Organizations intending to submit case studies must use the CEM’s Case Study Template where all the evaluation criteria are detailed and examples provided. The submission deadline for case studies of up to eight pages is March 1, 2016 at 22:00 UTC.
For more information about the awards, visit www.cleanenergyministerial.org/Our-Work/Initiatives/Energy-Management/Leadership-Awards/Official-Rules.
Dollars to $ense Energy Management workshops – winter schedule
Workshops offered in collaboration with Langara College
Location: Vancouver, British Columbia
To register, call the Langara College’s Continuing Studies Registration Office at 604-323-5322
Date: February 26
Recommissioning for Buildings
Date: March 11
Energy Efficiency Financing
Date: March 25
Notice: Please allow eight to 10 weeks from the planning to the delivery of a customized Dollars to $ense workshop.
Call for story ideas
Has your company implemented successful energy efficiency measures that you would like to share with Heads Up CIPEC readers? Please send your story ideas for consideration to the editor, Jocelyne Rouleau, by e-mail at firstname.lastname@example.org.
If you require more information on an article or a program, contact Jocelyne Rouleau at the above e-mail address.
You can also use the subscription page to update your contact information, or to unsubscribe or subscribe to the Heads Up: Building Energy Efficiency newsletter, our sister publication for commercial, institutional and federal government buildings.
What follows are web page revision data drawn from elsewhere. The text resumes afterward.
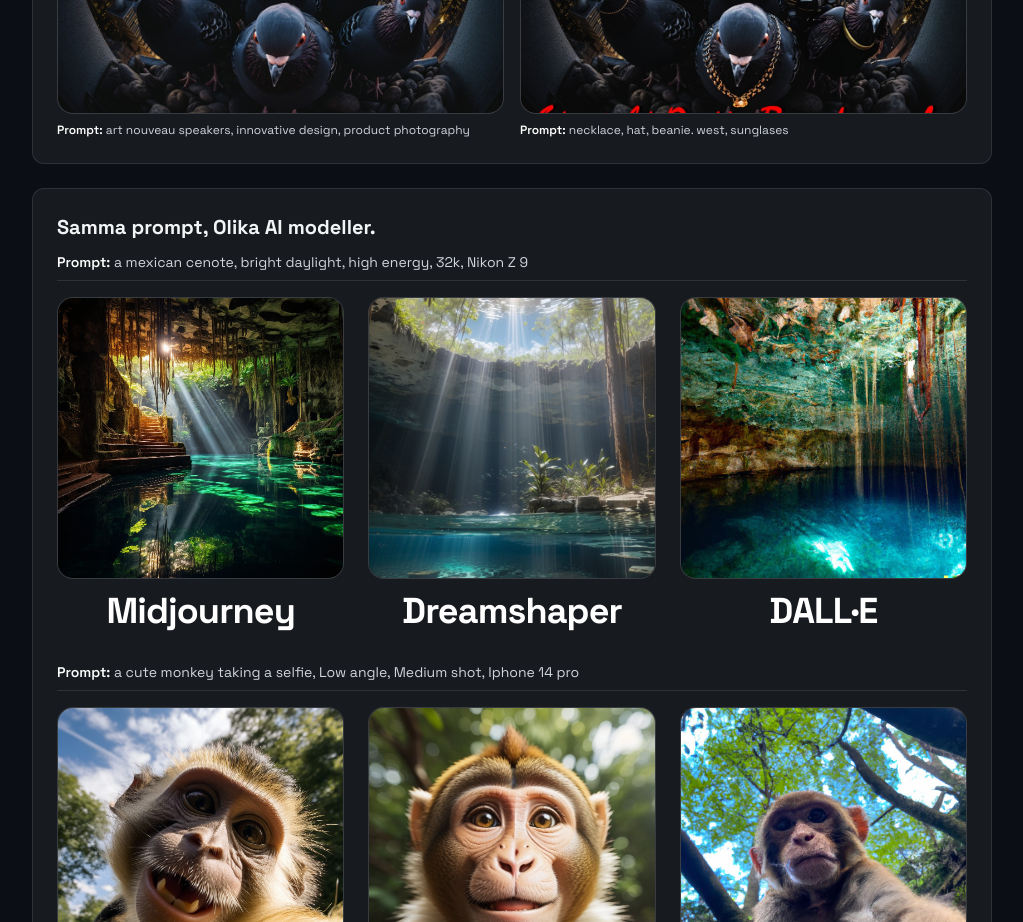
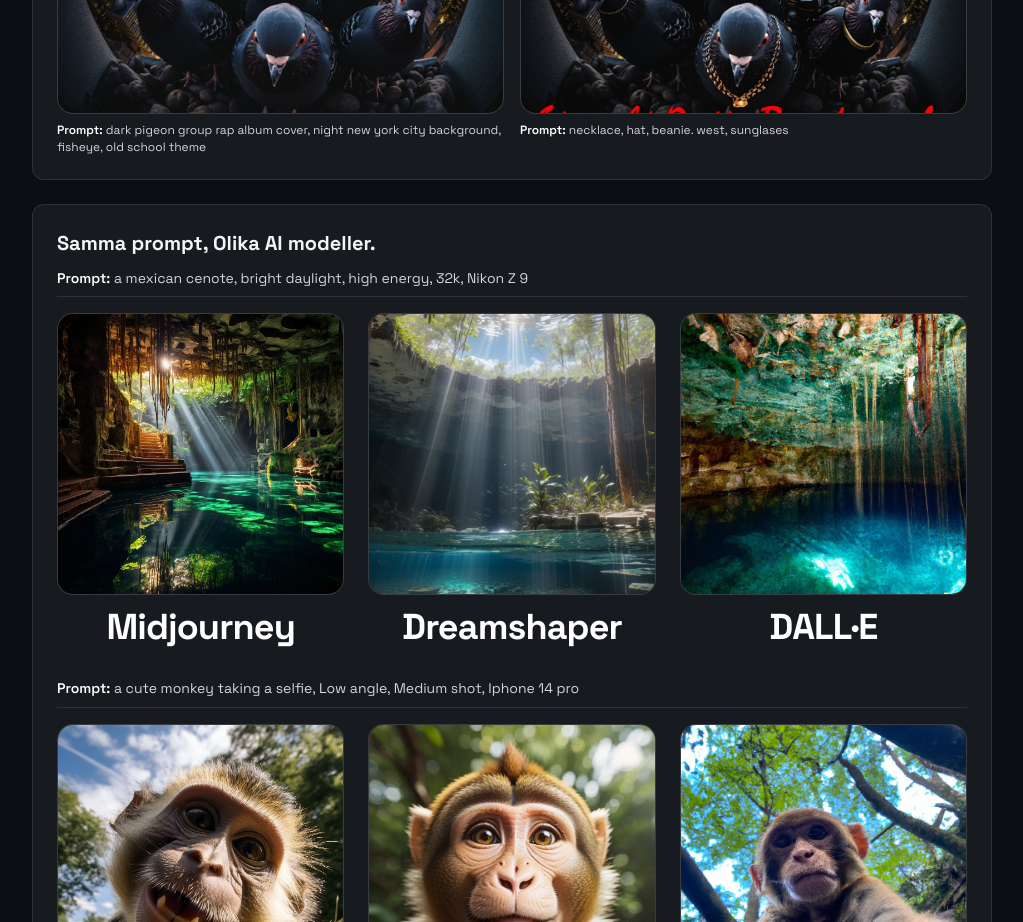
Before and after one commit to Pierrelundqvist/PierrelundqvistUX, a React (Vite) app: page /projects/ai-och-design in a window 1280 px wide. Shown: the part 1960-2882 px from the top of the page, without its empty margins (128-1151 px from the left). Built offline with nearby package versions, Linux system fonts and the light colour scheme.

Commit message:
Fix scroll to top on route change

```diff
--- a/src/components/sections/About.jsx
+++ b/src/components/sections/About.jsx
@@ -98,7 +98,7 @@
                 </div>
                 <div>
                     <h4 className="font-semibold"> Servitör på Le Petit Prince (2017-2018) </h4>
-                    <p>Jobbade som servitör i Frankrike på ett hotell under skidsäsong fram tills Apri</p>
+                    <p>Jobbade som servitör i Frankrike på ett hotell under skidsäsong fram tills April</p>
                 </div>
             </div>
             {/* Lägg poster här när du vill */}
--- a/src/pages/projects/AiDesign.jsx
+++ b/src/pages/projects/AiDesign.jsx
@@ -303,7 +303,7 @@
       { n: 2, alt: "AI & Design – Bild 2", caption: "tribal tatoos, earring, necklace" },
       { n: 3, alt: "AI & Design – Bild 3", caption: "open jungle + teepee + campfire (long shot)" },
       { n: 4, alt: "AI & Design – Bild 4", caption: "crouching body, dog" },
-      { n: 5, alt: "AI & Design – Bild 5", caption: "art nouveau speakers, innovative design, product photography" },
+      { n: 5, alt: "AI & Design – Bild 5", caption: "dark pigeon group rap album cover, night new york city background, fisheye, old school theme" },
       { n: 6, alt: "AI & Design – Bild 6", caption: "necklace, hat, beanie. west, sunglases" },
     ];
 
```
If you are experiencing difficulty accessing the subscription page, send an e-mail to email@example.com.
- Date Modified: